Brief> Output the data below exactly, images excluded.
== Dataset content ==
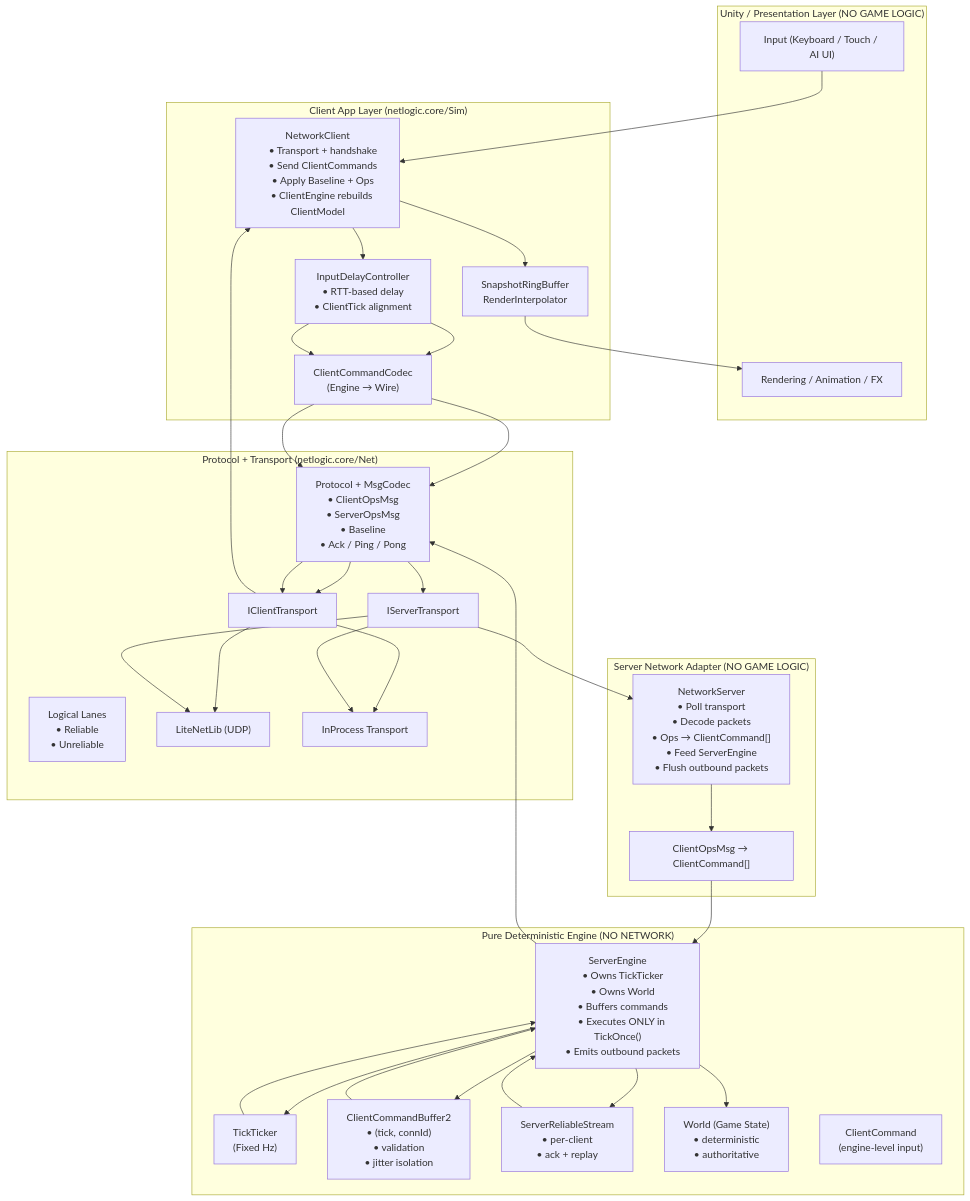
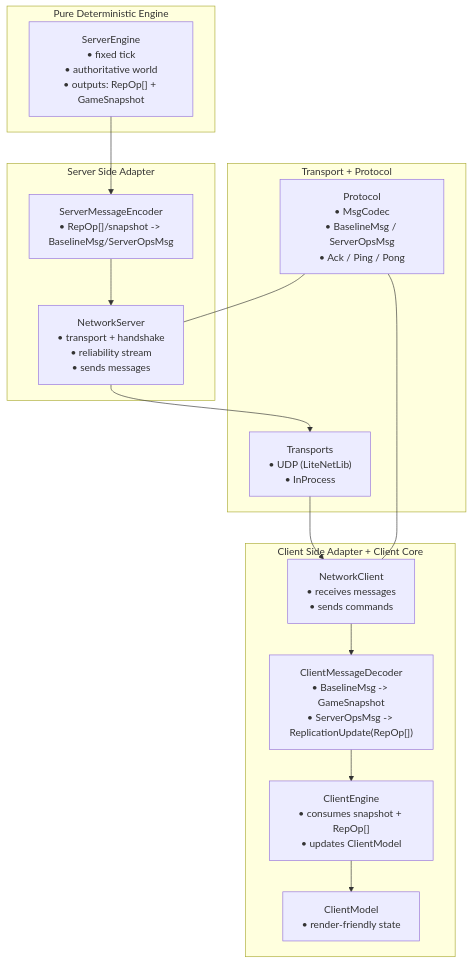
One commit to chenfanggm/netlogic changed the diagram in README.md. Above: the diagram before and after it, drawn with Mermaid. The commit also changed other lines of this file and 8 other files, not shown here.

````diff
--- a/README.md
+++ b/README.md
@@ -37,130 +29,27 @@
 ```mermaid
 flowchart TB
-  %% =========================================================
-  %% PRESENTATION
-  %% =========================================================
-  subgraph Unity["Unity / Presentation Layer (NO GAME LOGIC)"]
-    UI["Input (Keyboard / Touch / AI UI)"]
-    Render["Rendering / Animation / FX"]
+  subgraph Engine["Pure Deterministic Engine"]
+    SE["ServerEngine\n• fixed tick\n• authoritative world\n• outputs: RepOp[] + GameSnapshot"]
   end
 
-  %% =========================================================
-  %% CLIENT APP
-  %% =========================================================
-  subgraph Client["Client App Layer (netlogic.core/Sim)"]
-    GC["NetworkClient
-    • Transport + handshake
-    • Send ClientCommands
-    • Apply Baseline + Ops
-    • ClientEngine rebuilds ClientModel"]
-
-    Delay["InputDelayController
-    • RTT-based delay
-    • ClientTick alignment"]
-
-    Interp["SnapshotRingBuffer
-    RenderInterpolator"]
-
-    CmdCodec["ClientCommandCodec
-    (Engine → Wire)"]
+  subgraph ServerSide["Server Side Adapter"]
+    SME["ServerMessageEncoder\n• RepOp[]/snapshot -> BaselineMsg/ServerOpsMsg"]
+    NS["NetworkServer\n• transport + handshake\n• reliability stream\n• sends messages"]
   end
 
-  %% =========================================================
-  %% NETWORK / PROTOCOL
-  %% =========================================================
-  subgraph Net["Protocol + Transport (netlogic.core/Net)"]
-    Msg["Protocol + MsgCodec
-    • ClientOpsMsg
-    • ServerOpsMsg
-    • Baseline
-    • Ack / Ping / Pong"]
-
-    Lanes["Logical Lanes
-    • Reliable
-    • Unreliable"]
-
-    CT["IClientTransport"]
-    ST["IServerTransport"]
-
-    UDP["LiteNetLib (UDP)"]
-    InProc["InProcess Transport"]
+  subgraph Net["Transport + Protocol"]
+    T["Transports\n• UDP (LiteNetLib)\n• InProcess"]
+    P["Protocol\n• MsgCodec\n• BaselineMsg / ServerOpsMsg\n• Ack / Ping / Pong"]
   end
 
-  %% =========================================================
-  %% SERVER ADAPTER
-  %% =========================================================
-  subgraph ServerAdapter["Server Network Adapter (NO GAME LOGIC)"]
-    GS["NetworkServer
-    • Poll transport
-    • Decode packets
-    • Ops → ClientCommand[]
-    • Feed ServerEngine
-    • Flush outbound packets"]
-
-    Conv["ClientOpsMsg → ClientCommand[]"]
+  subgraph ClientSide["Client Side Adapter + Client Core"]
+    NC["NetworkClient\n• receives messages\n• sends commands"]
+    CMD["ClientMessageDecoder\n• BaselineMsg -> GameSnapshot\n• ServerOpsMsg -> ReplicationUpdate(RepOp[])"]
+    CE["ClientEngine\n• consumes snapshot + RepOp[]\n• updates ClientModel"]
+    CM["ClientModel\n• render-friendly state"]
   end
 
-  %% =========================================================
-  %% PURE ENGINE (AUTHORITATIVE)
-  %% =========================================================
-  subgraph Engine["Pure Deterministic Engine (NO NETWORK)"]
-    SE["ServerEngine
-    • Owns TickTicker
-    • Owns World
-    • Buffers commands
-    • Executes ONLY in TickOnce()
-    • Emits outbound packets"]
-
-    Tick["TickTicker
-    (Fixed Hz)"]
-
-    CmdBuf["ClientCommandBuffer2
-    • (tick, connId)
-    • validation
-    • jitter isolation"]
-
-    RS["ServerReliableStream
-    • per-client
-    • ack + replay"]
-
-    World["World (Game State)
-    • deterministic
-    • authoritative"]
-
-    Cmd["ClientCommand
-    (engine-level input)"]
-  end
-
-  %% =========================================================
-  %% DATA FLOW
-  %% =========================================================
-
-  %% Input
-  UI --> GC
-  GC --> Delay
-
-  %% Client → Server (Commands)
-  Delay --> CmdCodec --> Msg --> CT --> UDP
-  Delay --> CmdCodec --> Msg --> CT --> InProc
-
-  %% Server Receive
-  ST --> UDP
-  ST --> InProc
-  ST --> GS --> Conv --> SE
-  SE --> CmdBuf
-  CmdBuf --> SE
-
-  %% Tick
-  SE --> Tick
-  Tick --> SE
-  SE --> World
-
-  %% Server → Client (Outbound)
-  SE --> RS
-  RS --> SE
-  SE --> Msg --> ST
-
-  %% Client Receive
-  CT --> GC
-  GC --> Interp --> Render
+  SE --> SME --> NS --> T --> NC --> CMD --> CE --> CM
+  P --- NS
+  P --- NC
 ```
````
===
Task output>
One commit to chenfanggm/netlogic changed the diagram in README.md. Above: the diagram before and after it, drawn with Mermaid. The commit also changed other lines of this file and 8 other files, not shown here.

````diff
--- a/README.md
+++ b/README.md
@@ -37,130 +29,27 @@
 ```mermaid
 flowchart TB
-  %% =========================================================
-  %% PRESENTATION
-  %% =========================================================
-  subgraph Unity["Unity / Presentation Layer (NO GAME LOGIC)"]
-    UI["Input (Keyboard / Touch / AI UI)"]
-    Render["Rendering / Animation / FX"]
+  subgraph Engine["Pure Deterministic Engine"]
+    SE["ServerEngine\n• fixed tick\n• authoritative world\n• outputs: RepOp[] + GameSnapshot"]
   end
 
-  %% =========================================================
-  %% CLIENT APP
-  %% =========================================================
-  subgraph Client["Client App Layer (netlogic.core/Sim)"]
-    GC["NetworkClient
-    • Transport + handshake
-    • Send ClientCommands
-    • Apply Baseline + Ops
-    • ClientEngine rebuilds ClientModel"]
-
-    Delay["InputDelayController
-    • RTT-based delay
-    • ClientTick alignment"]
-
-    Interp["SnapshotRingBuffer
-    RenderInterpolator"]
-
-    CmdCodec["ClientCommandCodec
-    (Engine → Wire)"]
+  subgraph ServerSide["Server Side Adapter"]
+    SME["ServerMessageEncoder\n• RepOp[]/snapshot -> BaselineMsg/ServerOpsMsg"]
+    NS["NetworkServer\n• transport + handshake\n• reliability stream\n• sends messages"]
   end
 
-  %% =========================================================
-  %% NETWORK / PROTOCOL
-  %% =========================================================
-  subgraph Net["Protocol + Transport (netlogic.core/Net)"]
-    Msg["Protocol + MsgCodec
-    • ClientOpsMsg
-    • ServerOpsMsg
-    • Baseline
-    • Ack / Ping / Pong"]
-
-    Lanes["Logical Lanes
-    • Reliable
-    • Unreliable"]
-
-    CT["IClientTransport"]
-    ST["IServerTransport"]
-
-    UDP["LiteNetLib (UDP)"]
-    InProc["InProcess Transport"]
+  subgraph Net["Transport + Protocol"]
+    T["Transports\n• UDP (LiteNetLib)\n• InProcess"]
+    P["Protocol\n• MsgCodec\n• BaselineMsg / ServerOpsMsg\n• Ack / Ping / Pong"]
   end
 
-  %% =========================================================
-  %% SERVER ADAPTER
-  %% =========================================================
-  subgraph ServerAdapter["Server Network Adapter (NO GAME LOGIC)"]
-    GS["NetworkServer
-    • Poll transport
-    • Decode packets
-    • Ops → ClientCommand[]
-    • Feed ServerEngine
-    • Flush outbound packets"]
-
-    Conv["ClientOpsMsg → ClientCommand[]"]
+  subgraph ClientSide["Client Side Adapter + Client Core"]
+    NC["NetworkClient\n• receives messages\n• sends commands"]
+    CMD["ClientMessageDecoder\n• BaselineMsg -> GameSnapshot\n• ServerOpsMsg -> ReplicationUpdate(RepOp[])"]
+    CE["ClientEngine\n• consumes snapshot + RepOp[]\n• updates ClientModel"]
+    CM["ClientModel\n• render-friendly state"]
   end
 
-  %% =========================================================
-  %% PURE ENGINE (AUTHORITATIVE)
-  %% =========================================================
-  subgraph Engine["Pure Deterministic Engine (NO NETWORK)"]
-    SE["ServerEngine
-    • Owns TickTicker
-    • Owns World
-    • Buffers commands
-    • Executes ONLY in TickOnce()
-    • Emits outbound packets"]
-
-    Tick["TickTicker
-    (Fixed Hz)"]
-
-    CmdBuf["ClientCommandBuffer2
-    • (tick, connId)
-    • validation
-    • jitter isolation"]
-
-    RS["ServerReliableStream
-    • per-client
-    • ack + replay"]
-
-    World["World (Game State)
-    • deterministic
-    • authoritative"]
-
-    Cmd["ClientCommand
-    (engine-level input)"]
-  end
-
-  %% =========================================================
-  %% DATA FLOW
-  %% =========================================================
-
-  %% Input
-  UI --> GC
-  GC --> Delay
-
-  %% Client → Server (Commands)
-  Delay --> CmdCodec --> Msg --> CT --> UDP
-  Delay --> CmdCodec --> Msg --> CT --> InProc
-
-  %% Server Receive
-  ST --> UDP
-  ST --> InProc
-  ST --> GS --> Conv --> SE
-  SE --> CmdBuf
-  CmdBuf --> SE
-
-  %% Tick
-  SE --> Tick
-  Tick --> SE
-  SE --> World
-
-  %% Server → Client (Outbound)
-  SE --> RS
-  RS --> SE
-  SE --> Msg --> ST
-
-  %% Client Receive
-  CT --> GC
-  GC --> Interp --> Render
+  SE --> SME --> NS --> T --> NC --> CMD --> CE --> CM
+  P --- NS
+  P --- NC
 ```
````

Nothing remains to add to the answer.